Via Cousin John
As part of the Flags Across the Carolinas Division project, another flag has been raised! This time the flag is located outside of Roxboro, NC on highway 158 east. It is a 5' X 8' Army of Tennessee Battle Flag atop at 40' pole. It was raised this past Saturday by the Roxboro Grays Camp. Special thanks to Charlie Palmer, Russell Pratt, Duane Butner, David Robinette, Jerry Davis, Rufus Slaughter, Richard Whitfield, Charlie Lunsford, Bob Hill, Reuben Moore, and Bobby Lawson for all of their hard work in making this project possible.
On December 10, 2016, the flag will be officially dedicated. The ceremony will take place at 10:30 am at 2112 Hwy 158 East (Oxford Road). More details will follow via an email announcement.
This flag will be dedicated to North Carolina's General Matt Ransom. Here is his biography taken from an article on our website written by Craig Pippen:
“Matt Whitaker Ransom was born in Warren County, NC to parents Robert and Priscilla Whitaker Ransom. He attended the University of North Carolina and graduated in 1847. After graduation from UNC, he returned to Warrenton and practiced law. In 1853, he met Martha Exum of Northampton County. They married and moved to her plantation, Verona, on the Roanoke River.
Matt Ransom served in the North Carolina General Assembly and in the capacity of Attorney General for the State of North Carolina. In 1861, he was one of three commissioners chosen to the Confederate States Government in Mobile, AL.
With the secession of North Carolina, Ransom offered his services to the Confederate Army. He was given a commission as Lieutenant Colonel of the 1st NC Infantry. He was then promoted to Colonel and transferred to lead the 35th NC Regiment. This regiment was in his brother’s (Gen. Robert Ransom) brigade which Matt later inherited upon his brother’s promotion. Matt Ransom led the 35th NC until being promoted to Brigadier General and assuming command of his brother’s brigade. He fought in the Peninsula Campaign, Sharpsburg, Fredericksburg, Plymouth, NC, and the Siege of Petersburg. He fought gallantly in all of his engagements, being wounded three times before finally surrendering with General Lee at Appomattox.
Upon his surrender, he returned to Verona in the area of Weldon, NC. There, he continued to farm and practice law. In 1872, he served in the US Senate in a spot won by Governor Zebulon B. Vance who was disqualified due to political issues. Matt Ransom served in the Senate until 1895 when he was appointed as the Ambassador to Mexico. He left this post in 1897, returning to Verona where he remained until his death in 1904. He is buried on the Verona plantation in the family cemetery.”

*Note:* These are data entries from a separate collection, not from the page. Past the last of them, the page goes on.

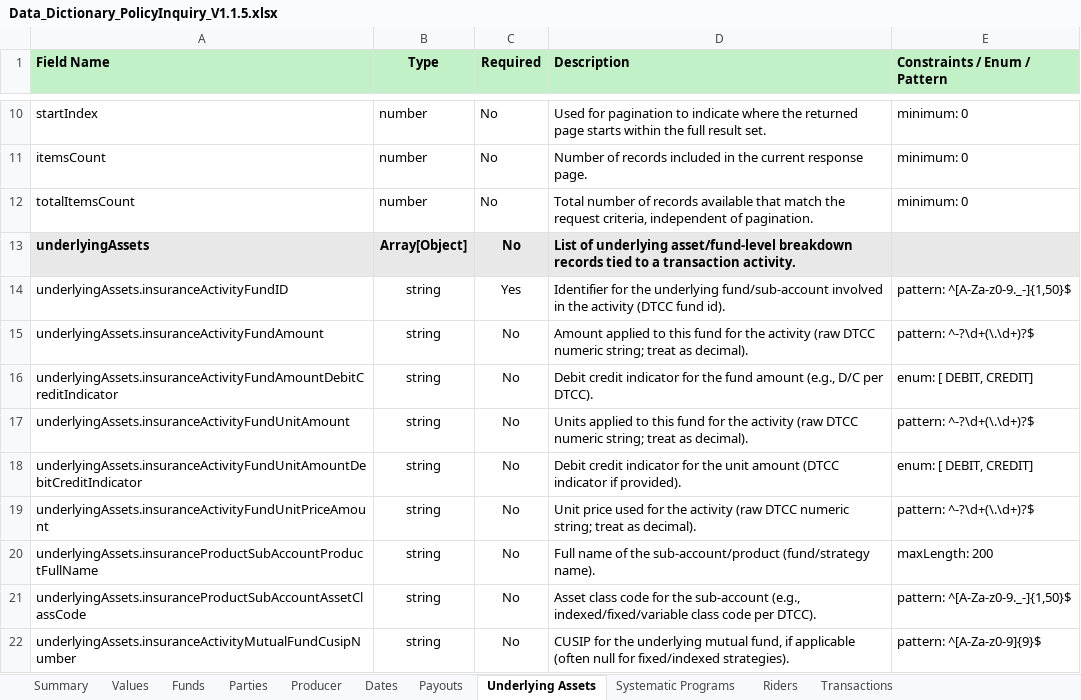
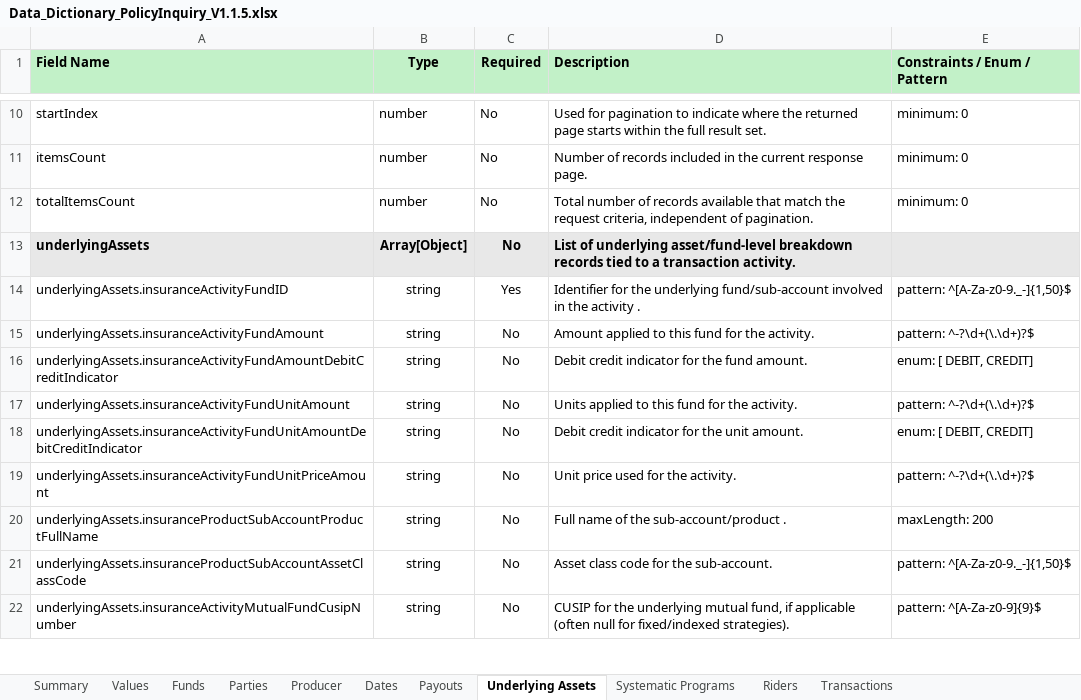
Before and after one commit to Insured-Retirement-Institute/Policy-Inquiry, an Excel workbook: Data_Dictionary_PolicyInquiry_V1.1.5.xlsx, sheet Underlying Assets, drawn as a sheet; only a part is shown, gaps mark what is left out; values as stored, in another font and other column widths than the file's, no borders; the diff covers the shown part only; the diff names each change by its address in the sheet, - before the commit and + after, or states it on an @@ line.

```diff
--- a/Data_Dictionary_PolicyInquiry_V1.1.5.xlsx (sheet Underlying Assets)
+++ b/Data_Dictionary_PolicyInquiry_V1.1.5.xlsx (sheet Underlying Assets)
-D14 (Description): …the activity (DTCC fund id).
+D14 (Description): …the activity .
-D15 (Description): …for the activity (raw DTCC numeric string; treat as decimal).
+D15 (Description): …for the activity.
-D16 (Description): …the fund amount (e.g., D/C per DTCC).
+D16 (Description): …the fund amount.
-D17 (Description): …for the activity (raw DTCC numeric string; treat as decimal).
+D17 (Description): …for the activity.
-D18 (Description): …the unit amount (DTCC indicator if provided).
+D18 (Description): …the unit amount.
-D19 (Description): …for the activity (raw DTCC numeric string; treat as decimal).
+D19 (Description): …for the activity.
-D20 (Description): …the sub-account/product (fund/strategy name).
+D20 (Description): …the sub-account/product .
-D21 (Description): …for the sub-account (e.g., indexed/fixed/variable class code per DTCC).
+D21 (Description): …for the sub-account.
```
Also changed, not shown: 6 edited cells elsewhere in this sheet, sheet Funds, sheet Values, sheet Parties, sheet Producer, sheet Summary, sheet Systematic Programs, 3 more sheets.
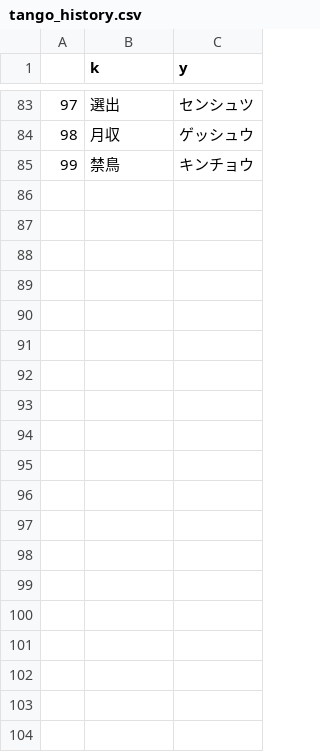
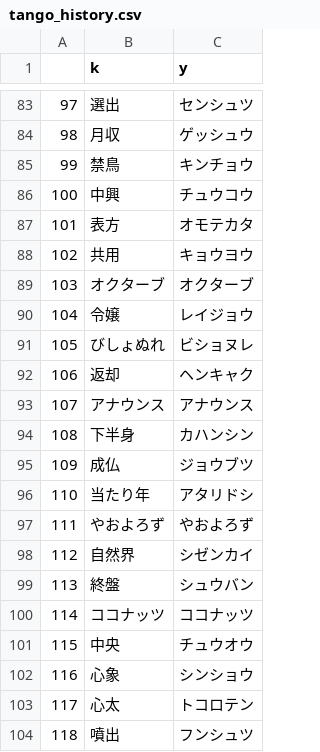
Before and after one commit to plumchloride/tango, a CSV file: kotonoha-tango/public/data/tango_history.csv, drawn as a sheet; only a part is shown, gaps mark what is left out; the diff covers the shown part only; the diff names each change by its address in the sheet, - before the commit and + after, or states it on an @@ line.

```diff
--- a/kotonoha-tango/public/data/tango_history.csv
+++ b/kotonoha-tango/public/data/tango_history.csv
+row 86: 100 | 中興 | チュウコウ
+row 87: 101 | 表方 | オモテカタ
+row 88: 102 | 共用 | キョウヨウ
+row 89: 103 | オクターブ | オクターブ
+row 90: 104 | 令嬢 | レイジョウ
+row 91: 105 | びしょぬれ | ビショヌレ
+row 92: 106 | 返却 | ヘンキャク
+row 93: 107 | アナウンス | アナウンス
+row 94: 108 | 下半身 | カハンシン
+row 95: 109 | 成仏 | ジョウブツ
+row 96: 110 | 当たり年 | アタリドシ
+row 97: 111 | やおよろず | やおよろず
+row 98: 112 | 自然界 | シゼンカイ
+row 99: 113 | 終盤 | シュウバン
+row 100: 114 | ココナッツ | ココナッツ
+row 101: 115 | 中央 | チュウオウ
+row 102: 116 | 心象 | シンショウ
+row 103: 117 | 心太 | トコロテン
+row 104: 118 | 噴出 | フンシュツ
```
Also changed, not shown: 12 added rows elsewhere in this file, kotonoha-tango/public/data/A_data_new.csv, kotonoha-tango/public/data/Q_fil_ippan.csv, 4 other files.
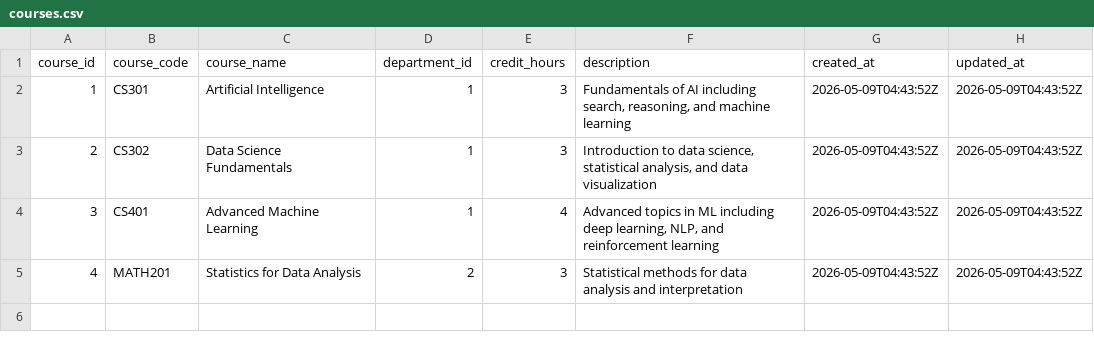
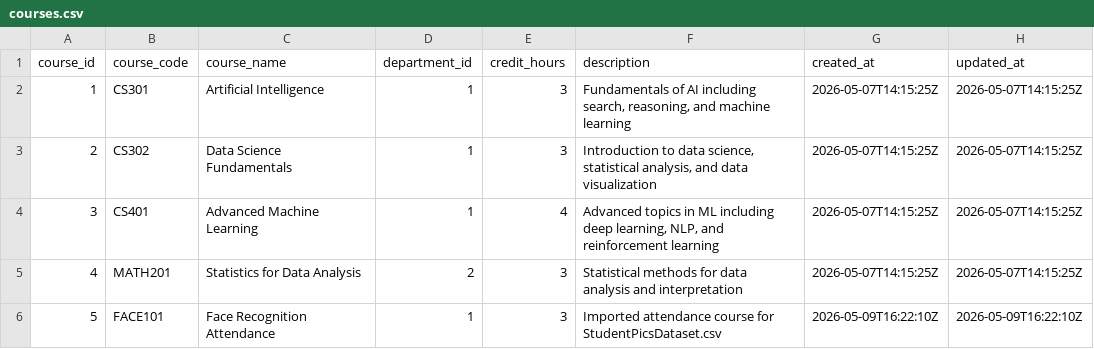
Before and after one commit to lindahmed/classroom-emotion-system, a CSV file: data/courses.csv, drawn as a sheet.

```diff
--- a/data/courses.csv
+++ b/data/courses.csv
@@ -1,5 +1,6 @@
 course_id,course_code,course_name,department_id,credit_hours,description,created_at,updated_at
-1,CS301,Artificial Intelligence,1,3,"Fundamentals of AI including search, reasoning, and machine learning",2026-05-09T04:43:52Z,2026-05-09T04:43:52Z
-2,CS302,Data Science Fundamentals,1,3,"Introduction to data science, statistical analysis, and data visualization",2026-05-09T04:43:52Z,2026-05-09T04:43:52Z
-3,CS401,Advanced Machine Learning,1,4,"Advanced topics in ML including deep learning, NLP, and reinforcement learning",2026-05-09T04:43:52Z,2026-05-09T04:43:52Z
-4,MATH201,Statistics for Data Analysis,2,3,Statistical methods for data analysis and interpretation,2026-05-09T04:43:52Z,2026-05-09T04:43:52Z
+1,CS301,Artificial Intelligence,1,3,"Fundamentals of AI including search, reasoning, and machine learning",2026-05-07T14:15:25Z,2026-05-07T14:15:25Z
+2,CS302,Data Science Fundamentals,1,3,"Introduction to data science, statistical analysis, and data visualization",2026-05-07T14:15:25Z,2026-05-07T14:15:25Z
+3,CS401,Advanced Machine Learning,1,4,"Advanced topics in ML including deep learning, NLP, and reinforcement learning",2026-05-07T14:15:25Z,2026-05-07T14:15:25Z
+4,MATH201,Statistics for Data Analysis,2,3,Statistical methods for data analysis and interpretation,2026-05-07T14:15:25Z,2026-05-07T14:15:25Z
+5,FACE101,Face Recognition Attendance,1,3,Imported attendance course for StudentPicsDataset.csv,2026-05-09T16:22:10Z,2026-05-09T16:22:10Z
```
Also changed, not shown: 8 other files.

I look forward to seeing many of you at the dedication and to raising many more flags across our State.
See you on the front lines…
Kevin Stone, Commander
My childhood friend was Matt Ransom Johnson, the Great Grandson of the General. We used to dig looking for relics at Mosby Hall, where he comes to pick up pecans in the fall.